Bees wasn’t alone last year. December 25’s The Curious Case of Benjamin Button, where Taraji P. Henson steps into a role absent from F. Scott Fitzgerald’s source material, also ventures into Neo-Mammy territory as Queenie. (Doesn’t that name just scream, “Mammy!”?) Henson becomes Benjamin’s “mother,” after his father abandons him on the doorstep of the assisted living home where she lives and works.
After having the infant examined by a doctor, Queenie tells her elderly wards that Benjamin is her nephew and resolves to raise him until he dies (which the doctor, who diagnosed Benjamin as having the arthritic, feeble body of an 80-year-old, claimed would probably be quite soon). Interestingly, we see that Queenie is quick to be gracious about raising Benjamin when she thinks it’ll only be for a month or two.
But as we know from posters and trailers, Brad Pitt lives for quite some time. Brad Pitt lives practically forever.
Director David Fincher doesn’t have Henson conceal her irritation and exasperation about raising a special-needs “boy” like the liver-spotted Benjamin. And years later, when she has a child of her own (something that’d previously been diagnosed as impossible), the film’s attention meanders away from the Queen-Benjamin bond. She’s consumed with raising her own kid; he takes up with a longshoreman who escorts him to his first brothel. It’s pretty unwieldy.
But the point is: Queenie isn’t your average Mammy. We see this even before she decides to take care of Benjamin. In her introductory scene, Queenie tries to retire to her bedroom for a respite from her high-maintenance elderly patients. One of them practically follows her through the closing door, lamenting that she can’t find her pearls. Henson reaches out and clutches the pearls. Then she leans forward and, through clenched teeth, spits, “They’re right here, Mrs. [Whoever.] Right here around your pretty white neck!”
It’s the kind of line that puts you on high alert.
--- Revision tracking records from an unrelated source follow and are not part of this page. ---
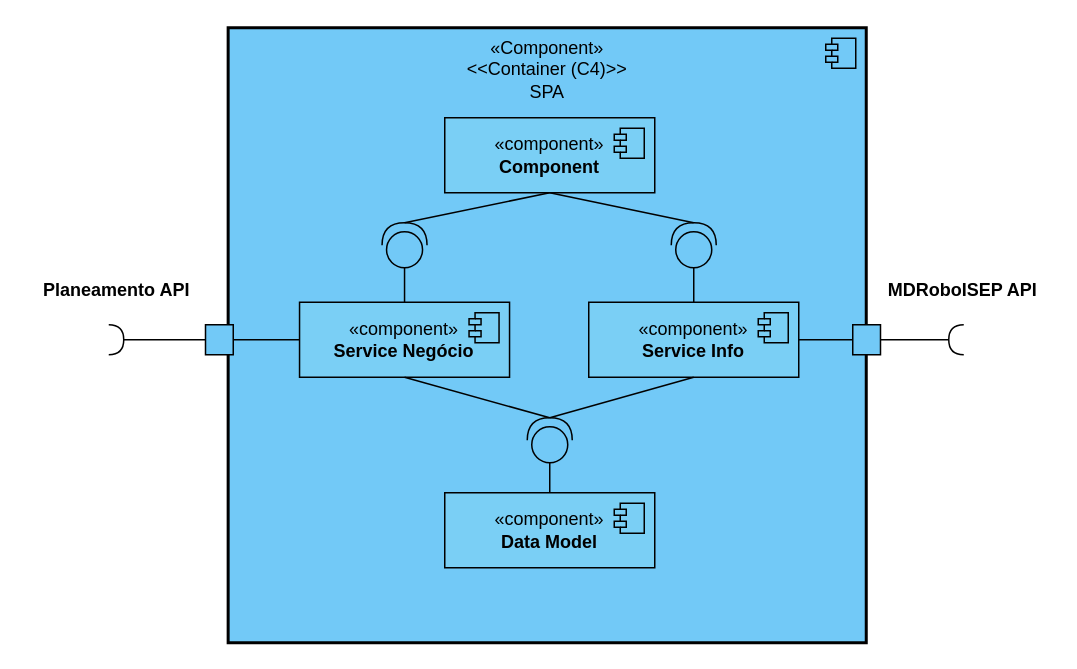
Above: docs/Sprint_B/N3/VL_SPA.drawio in SEM5PI2324G58/sem5pi_g58_23_24 (draw.io), before the change. Source tidied: cells renumbered, new cells numbered last; positions are measured from the earlier drawing's top-left corner, leaving out a move shared by most shapes. Both pictures are drawn from the tidied source at 150%, with x=0, y=0 at pixel (26, 27).
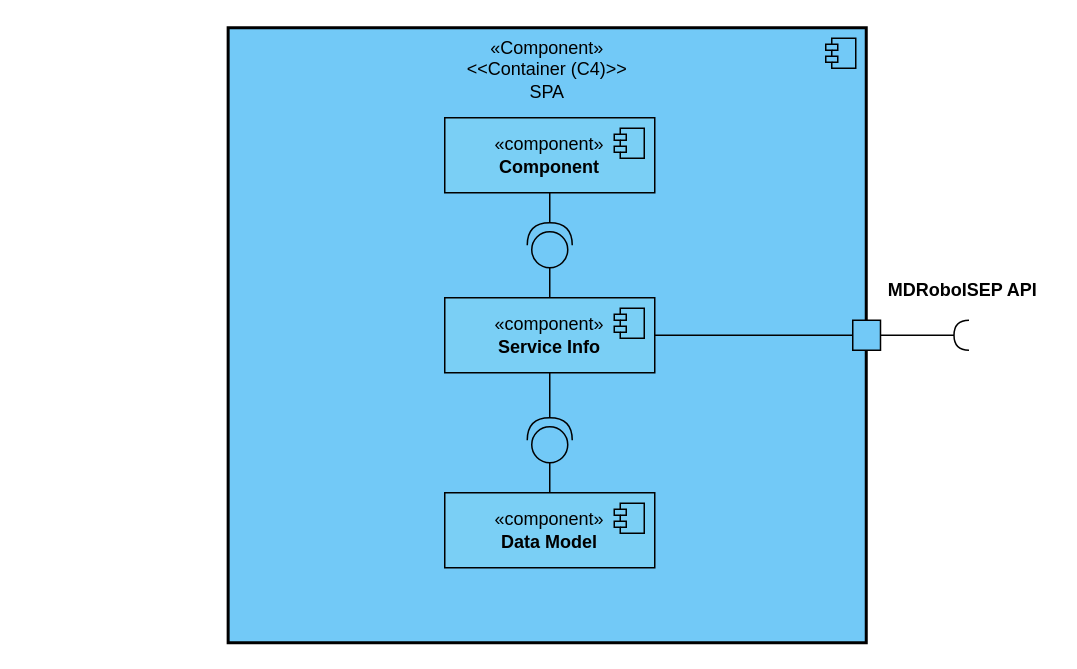
Above is the later version.

The change refers to these unchanged cells:
```xml
<mxCell id="4" value="«component»&lt;br&gt;&lt;b&gt;Component&lt;/b&gt;" style="html=1;whiteSpace=wrap;fillColor=#7ACFF5;" parent="1" vertex="1">
  <mxGeometry x="279" y="60" width="140" height="50" as="geometry" />
</mxCell>
<mxCell id="19" style="shape=providedRequiredInterface;html=1;verticalLabelPosition=bottom;sketch=0;rotation=-90;fillColor=#72c9f7;" parent="1" vertex="1">
  <mxGeometry x="334" y="260" width="30" height="30" as="geometry" />
</mxCell>
```

Diff of the diagram source:
```diff
@@
-    <mxCell id="6" value="«component»&lt;br&gt;&lt;b&gt;Service Negócio&lt;/b&gt;" style="html=1;whiteSpace=wrap;fillColor=#7ACFF5;" parent="1" vertex="1">
-      <mxGeometry x="182.2" y="183" width="140" height="50" as="geometry" />
-    </mxCell>
-    <mxCell id="7" style="shape=module;jettyWidth=8;jettyHeight=4;fillColor=#7ACFF5;" parent="6" vertex="1">
-      <mxGeometry x="1" width="20" height="20" relative="1" as="geometry">
-        <mxPoint x="-27" y="7" as="offset" />
-      </mxGeometry>
-    </mxCell>
-    <mxCell id="8" style="shape=providedRequiredInterface;html=1;verticalLabelPosition=bottom;sketch=0;rotation=-90;fillColor=#72c9f7;" parent="1" vertex="1">
-      <mxGeometry x="237.2" y="130" width="30" height="30" as="geometry" />
-    </mxCell>
-    <mxCell id="9" style="endArrow=none;html=1;rounded=0;exitX=1;exitY=0.5;exitDx=0;exitDy=0;exitPerimeter=0;entryX=0.5;entryY=1;entryDx=0;entryDy=0;" parent="1" edge="1" source="8" target="4">
-      <mxGeometry relative="1" as="geometry" />
-    </mxCell>
-    <mxCell id="10" style="endArrow=none;html=1;rounded=0;exitX=0.5;exitY=0;exitDx=0;exitDy=0;entryX=0;entryY=0.5;entryDx=0;entryDy=0;entryPerimeter=0;" parent="1" edge="1" source="6" target="8">
-      <mxGeometry relative="1" as="geometry" />
-    </mxCell>
@@
     <mxCell id="13" style="html=1;rounded=0;fillColor=#72C9F7;" parent="1" vertex="1">
-      <mxGeometry x="551" y="198" width="18.5" height="20" as="geometry" />
+      <mxGeometry x="551" y="195" width="18.5" height="20" as="geometry" />
     </mxCell>
@@
     <mxCell id="15" style="shape=requiredInterface;html=1;verticalLabelPosition=bottom;sketch=0;rotation=-180;" parent="1" vertex="1">
-      <mxGeometry x="615" y="198" width="10" height="20" as="geometry" />
+      <mxGeometry x="618.5" y="195" width="10" height="20" as="geometry" />
     </mxCell>
@@
     <mxCell id="17" value="«component»&lt;br&gt;&lt;b&gt;Service Info&lt;/b&gt;" style="html=1;whiteSpace=wrap;fillColor=#7ACFF5;" parent="1" vertex="1">
-      <mxGeometry x="375" y="183" width="140" height="50" as="geometry" />
+      <mxGeometry x="279" y="180" width="140" height="50" as="geometry" />
     </mxCell>
@@
-    <mxCell id="20" style="endArrow=none;html=1;rounded=0;exitX=1;exitY=0.5;exitDx=0;exitDy=0;exitPerimeter=0;entryX=0.5;entryY=1;entryDx=0;entryDy=0;" parent="1" edge="1" source="19" target="6">
-      <mxGeometry relative="1" as="geometry" />
-    </mxCell>
@@
-    <mxCell id="24" style="html=1;rounded=0;fillColor=#72C9F7;" parent="1" vertex="1">
-      <mxGeometry x="119.5" y="198" width="18.5" height="20" as="geometry" />
-    </mxCell>
-    <mxCell id="25" style="endArrow=none;html=1;rounded=0;align=center;verticalAlign=top;endFill=0;labelBackgroundColor=none;endSize=2;entryX=1;entryY=0.5;entryDx=0;entryDy=0;entryPerimeter=0;" parent="1" edge="1" source="24" target="26">
-      <mxGeometry relative="1" as="geometry" />
-    </mxCell>
-    <mxCell id="26" style="shape=requiredInterface;html=1;verticalLabelPosition=bottom;sketch=0;rotation=0;" parent="1" vertex="1">
-      <mxGeometry x="55" y="198" width="10" height="20" as="geometry" />
-    </mxCell>
-    <mxCell id="27" style="endArrow=none;html=1;rounded=0;align=center;verticalAlign=top;endFill=0;labelBackgroundColor=none;endSize=2;entryX=1;entryY=0.5;entryDx=0;entryDy=0;exitX=0;exitY=0.5;exitDx=0;exitDy=0;" parent="1" edge="1" source="6" target="24">
-      <mxGeometry relative="1" as="geometry" />
-    </mxCell>
-    <mxCell id="28" value="Planeamento API" style="text;html=1;align=center;verticalAlign=middle;strokeColor=none;fillColor=none;fontStyle=1;" parent="1" vertex="1">
-      <mxGeometry y="160" width="120" height="30" as="geometry" />
-    </mxCell>
     <mxCell id="29" style="shape=providedRequiredInterface;html=1;verticalLabelPosition=bottom;sketch=0;rotation=-90;fillColor=#72c9f7;" parent="1" vertex="1">
-      <mxGeometry x="430" y="130" width="30" height="30" as="geometry" />
+      <mxGeometry x="334" y="130" width="30" height="30" as="geometry" />
     </mxCell>
```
It’s a line that makes you say, “Oh, snap. This ain’t your mama’s Mammy.”